About this task: Every entry must reappear in your answer exactly as written, though its pictures must not.

Stored items from a collection:

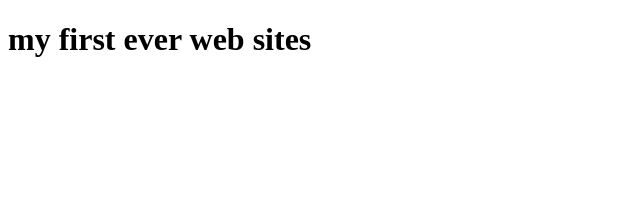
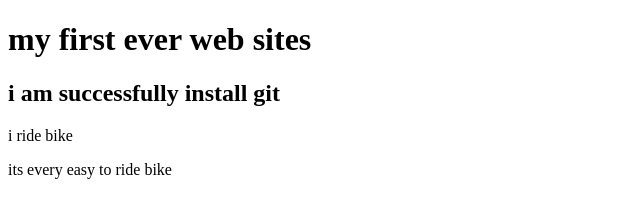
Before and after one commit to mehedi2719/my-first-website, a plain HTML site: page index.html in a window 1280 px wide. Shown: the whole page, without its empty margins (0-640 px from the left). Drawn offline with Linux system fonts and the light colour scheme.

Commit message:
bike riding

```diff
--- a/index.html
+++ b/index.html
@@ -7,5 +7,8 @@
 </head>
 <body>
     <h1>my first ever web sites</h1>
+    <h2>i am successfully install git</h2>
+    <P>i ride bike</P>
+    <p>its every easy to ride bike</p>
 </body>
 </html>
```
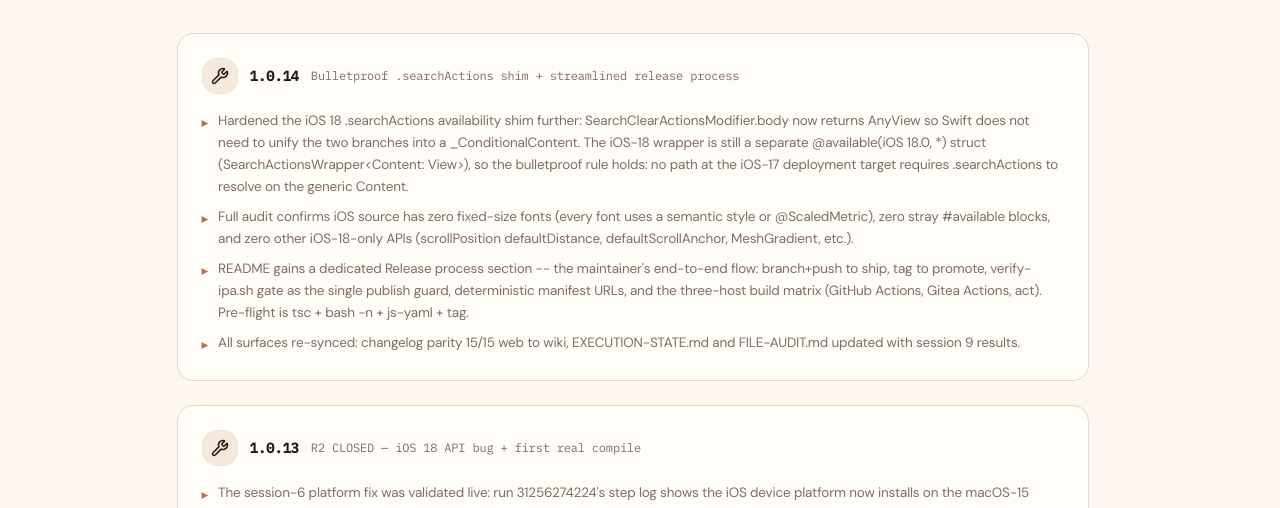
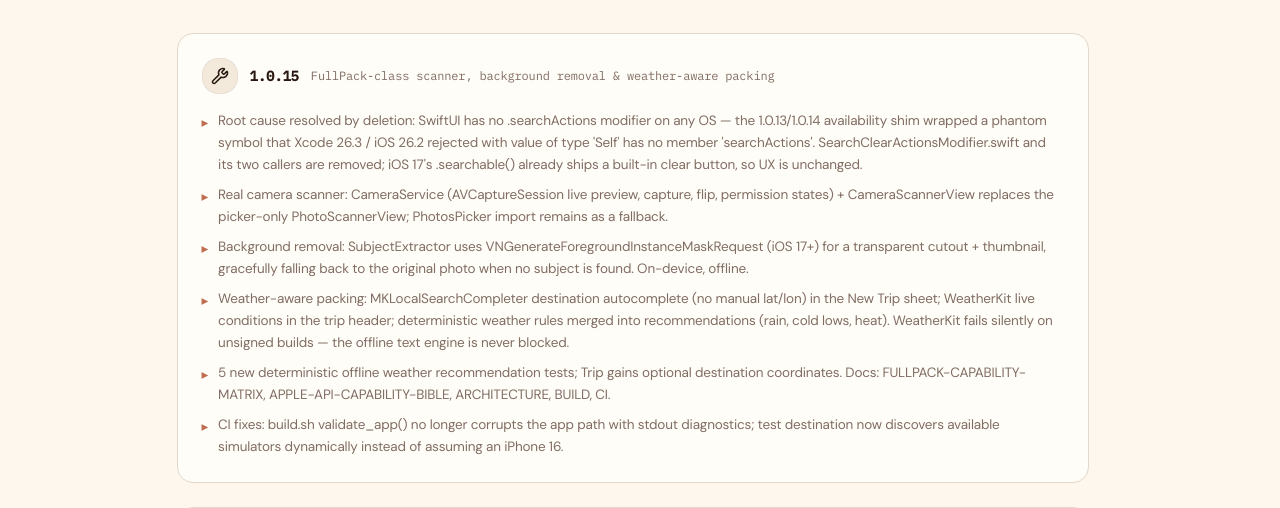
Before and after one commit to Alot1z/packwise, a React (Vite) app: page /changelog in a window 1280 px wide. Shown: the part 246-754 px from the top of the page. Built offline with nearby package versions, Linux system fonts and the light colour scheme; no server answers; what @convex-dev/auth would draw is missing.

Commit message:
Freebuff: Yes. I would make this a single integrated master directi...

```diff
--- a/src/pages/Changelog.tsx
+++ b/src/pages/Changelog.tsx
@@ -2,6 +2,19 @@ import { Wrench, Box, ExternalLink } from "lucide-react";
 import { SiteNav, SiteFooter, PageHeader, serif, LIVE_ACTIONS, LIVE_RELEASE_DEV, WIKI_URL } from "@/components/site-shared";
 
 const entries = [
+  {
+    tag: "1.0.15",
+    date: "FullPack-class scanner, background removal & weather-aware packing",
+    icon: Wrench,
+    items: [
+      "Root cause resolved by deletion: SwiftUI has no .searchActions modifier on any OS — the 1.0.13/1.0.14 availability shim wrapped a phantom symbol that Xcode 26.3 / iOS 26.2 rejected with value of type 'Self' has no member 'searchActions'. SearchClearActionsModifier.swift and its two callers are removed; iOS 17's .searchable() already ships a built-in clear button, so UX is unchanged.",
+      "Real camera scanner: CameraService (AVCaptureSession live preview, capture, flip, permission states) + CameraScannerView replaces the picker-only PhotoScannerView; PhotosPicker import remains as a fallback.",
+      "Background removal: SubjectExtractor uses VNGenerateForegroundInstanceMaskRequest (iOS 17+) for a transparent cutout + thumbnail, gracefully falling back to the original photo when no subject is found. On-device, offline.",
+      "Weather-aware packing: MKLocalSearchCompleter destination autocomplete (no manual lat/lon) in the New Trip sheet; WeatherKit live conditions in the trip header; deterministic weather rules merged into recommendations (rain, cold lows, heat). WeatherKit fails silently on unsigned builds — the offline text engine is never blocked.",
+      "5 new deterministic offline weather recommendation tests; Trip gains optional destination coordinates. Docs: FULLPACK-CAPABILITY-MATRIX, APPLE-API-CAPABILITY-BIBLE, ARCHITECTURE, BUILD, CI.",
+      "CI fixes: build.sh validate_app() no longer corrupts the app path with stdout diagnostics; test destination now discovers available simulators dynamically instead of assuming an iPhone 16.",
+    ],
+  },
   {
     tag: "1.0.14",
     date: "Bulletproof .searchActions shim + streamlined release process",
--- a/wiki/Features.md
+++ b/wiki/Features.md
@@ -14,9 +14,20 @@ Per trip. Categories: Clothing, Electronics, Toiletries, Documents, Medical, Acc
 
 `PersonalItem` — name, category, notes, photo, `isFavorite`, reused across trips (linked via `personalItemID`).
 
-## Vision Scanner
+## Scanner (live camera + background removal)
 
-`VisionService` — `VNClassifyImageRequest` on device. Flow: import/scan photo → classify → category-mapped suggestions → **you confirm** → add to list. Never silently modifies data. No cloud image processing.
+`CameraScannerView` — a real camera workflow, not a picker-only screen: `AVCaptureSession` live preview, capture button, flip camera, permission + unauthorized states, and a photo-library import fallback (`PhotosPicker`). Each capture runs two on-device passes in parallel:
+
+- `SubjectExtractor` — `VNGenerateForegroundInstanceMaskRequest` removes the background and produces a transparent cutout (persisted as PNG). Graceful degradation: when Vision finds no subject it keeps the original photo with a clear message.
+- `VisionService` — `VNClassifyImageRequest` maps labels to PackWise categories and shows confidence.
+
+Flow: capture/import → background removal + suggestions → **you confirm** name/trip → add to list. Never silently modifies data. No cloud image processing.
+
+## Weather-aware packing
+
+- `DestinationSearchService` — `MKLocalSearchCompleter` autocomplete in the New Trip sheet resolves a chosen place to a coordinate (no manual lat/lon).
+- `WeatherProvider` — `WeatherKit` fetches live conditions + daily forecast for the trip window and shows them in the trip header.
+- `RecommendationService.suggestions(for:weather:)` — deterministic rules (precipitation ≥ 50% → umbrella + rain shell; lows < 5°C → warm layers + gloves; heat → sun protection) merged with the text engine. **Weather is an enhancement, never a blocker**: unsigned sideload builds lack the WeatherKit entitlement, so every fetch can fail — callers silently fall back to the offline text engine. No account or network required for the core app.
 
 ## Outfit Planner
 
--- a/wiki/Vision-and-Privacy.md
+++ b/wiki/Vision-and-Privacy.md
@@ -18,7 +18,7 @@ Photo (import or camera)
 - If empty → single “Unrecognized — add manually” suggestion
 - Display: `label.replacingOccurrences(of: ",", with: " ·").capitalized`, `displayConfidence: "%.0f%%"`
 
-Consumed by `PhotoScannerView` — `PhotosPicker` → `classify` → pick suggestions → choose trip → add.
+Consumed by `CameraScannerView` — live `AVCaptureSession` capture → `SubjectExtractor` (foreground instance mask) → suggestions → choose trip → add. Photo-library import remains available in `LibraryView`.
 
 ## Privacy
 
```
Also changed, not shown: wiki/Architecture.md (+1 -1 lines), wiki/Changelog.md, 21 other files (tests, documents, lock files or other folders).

Answer to the problem:
Before and after one commit to mehedi2719/my-first-website, a plain HTML site: page index.html in a window 1280 px wide. Shown: the whole page, without its empty margins (0-640 px from the left). Drawn offline with Linux system fonts and the light colour scheme.

Commit message:
bike riding

```diff
--- a/index.html
+++ b/index.html
@@ -7,5 +7,8 @@
 </head>
 <body>
     <h1>my first ever web sites</h1>
+    <h2>i am successfully install git</h2>
+    <P>i ride bike</P>
+    <p>its every easy to ride bike</p>
 </body>
 </html>
```
Before and after one commit to Alot1z/packwise, a React (Vite) app: page /changelog in a window 1280 px wide. Shown: the part 246-754 px from the top of the page. Built offline with nearby package versions, Linux system fonts and the light colour scheme; no server answers; what @convex-dev/auth would draw is missing.

Commit message:
Freebuff: Yes. I would make this a single integrated master directi...

```diff
--- a/src/pages/Changelog.tsx
+++ b/src/pages/Changelog.tsx
@@ -2,6 +2,19 @@ import { Wrench, Box, ExternalLink } from "lucide-react";
 import { SiteNav, SiteFooter, PageHeader, serif, LIVE_ACTIONS, LIVE_RELEASE_DEV, WIKI_URL } from "@/components/site-shared";
 
 const entries = [
+  {
+    tag: "1.0.15",
+    date: "FullPack-class scanner, background removal & weather-aware packing",
+    icon: Wrench,
+    items: [
+      "Root cause resolved by deletion: SwiftUI has no .searchActions modifier on any OS — the 1.0.13/1.0.14 availability shim wrapped a phantom symbol that Xcode 26.3 / iOS 26.2 rejected with value of type 'Self' has no member 'searchActions'. SearchClearActionsModifier.swift and its two callers are removed; iOS 17's .searchable() already ships a built-in clear button, so UX is unchanged.",
+      "Real camera scanner: CameraService (AVCaptureSession live preview, capture, flip, permission states) + CameraScannerView replaces the picker-only PhotoScannerView; PhotosPicker import remains as a fallback.",
+      "Background removal: SubjectExtractor uses VNGenerateForegroundInstanceMaskRequest (iOS 17+) for a transparent cutout + thumbnail, gracefully falling back to the original photo when no subject is found. On-device, offline.",
+      "Weather-aware packing: MKLocalSearchCompleter destination autocomplete (no manual lat/lon) in the New Trip sheet; WeatherKit live conditions in the trip header; deterministic weather rules merged into recommendations (rain, cold lows, heat). WeatherKit fails silently on unsigned builds — the offline text engine is never blocked.",
+      "5 new deterministic offline weather recommendation tests; Trip gains optional destination coordinates. Docs: FULLPACK-CAPABILITY-MATRIX, APPLE-API-CAPABILITY-BIBLE, ARCHITECTURE, BUILD, CI.",
+      "CI fixes: build.sh validate_app() no longer corrupts the app path with stdout diagnostics; test destination now discovers available simulators dynamically instead of assuming an iPhone 16.",
+    ],
+  },
   {
     tag: "1.0.14",
     date: "Bulletproof .searchActions shim + streamlined release process",
--- a/wiki/Features.md
+++ b/wiki/Features.md
@@ -14,9 +14,20 @@ Per trip. Categories: Clothing, Electronics, Toiletries, Documents, Medical, Acc
 
 `PersonalItem` — name, category, notes, photo, `isFavorite`, reused across trips (linked via `personalItemID`).
 
-## Vision Scanner
+## Scanner (live camera + background removal)
 
-`VisionService` — `VNClassifyImageRequest` on device. Flow: import/scan photo → classify → category-mapped suggestions → **you confirm** → add to list. Never silently modifies data. No cloud image processing.
+`CameraScannerView` — a real camera workflow, not a picker-only screen: `AVCaptureSession` live preview, capture button, flip camera, permission + unauthorized states, and a photo-library import fallback (`PhotosPicker`). Each capture runs two on-device passes in parallel:
+
+- `SubjectExtractor` — `VNGenerateForegroundInstanceMaskRequest` removes the background and produces a transparent cutout (persisted as PNG). Graceful degradation: when Vision finds no subject it keeps the original photo with a clear message.
+- `VisionService` — `VNClassifyImageRequest` maps labels to PackWise categories and shows confidence.
+
+Flow: capture/import → background removal + suggestions → **you confirm** name/trip → add to list. Never silently modifies data. No cloud image processing.
+
+## Weather-aware packing
+
+- `DestinationSearchService` — `MKLocalSearchCompleter` autocomplete in the New Trip sheet resolves a chosen place to a coordinate (no manual lat/lon).
+- `WeatherProvider` — `WeatherKit` fetches live conditions + daily forecast for the trip window and shows them in the trip header.
+- `RecommendationService.suggestions(for:weather:)` — deterministic rules (precipitation ≥ 50% → umbrella + rain shell; lows < 5°C → warm layers + gloves; heat → sun protection) merged with the text engine. **Weather is an enhancement, never a blocker**: unsigned sideload builds lack the WeatherKit entitlement, so every fetch can fail — callers silently fall back to the offline text engine. No account or network required for the core app.
 
 ## Outfit Planner
 
--- a/wiki/Vision-and-Privacy.md
+++ b/wiki/Vision-and-Privacy.md
@@ -18,7 +18,7 @@ Photo (import or camera)
 - If empty → single “Unrecognized — add manually” suggestion
 - Display: `label.replacingOccurrences(of: ",", with: " ·").capitalized`, `displayConfidence: "%.0f%%"`
 
-Consumed by `PhotoScannerView` — `PhotosPicker` → `classify` → pick suggestions → choose trip → add.
+Consumed by `CameraScannerView` — live `AVCaptureSession` capture → `SubjectExtractor` (foreground instance mask) → suggestions → choose trip → add. Photo-library import remains available in `LibraryView`.
 
 ## Privacy
 
```
Also changed, not shown: wiki/Architecture.md (+1 -1 lines), wiki/Changelog.md, 21 other files (tests, documents, lock files or other folders).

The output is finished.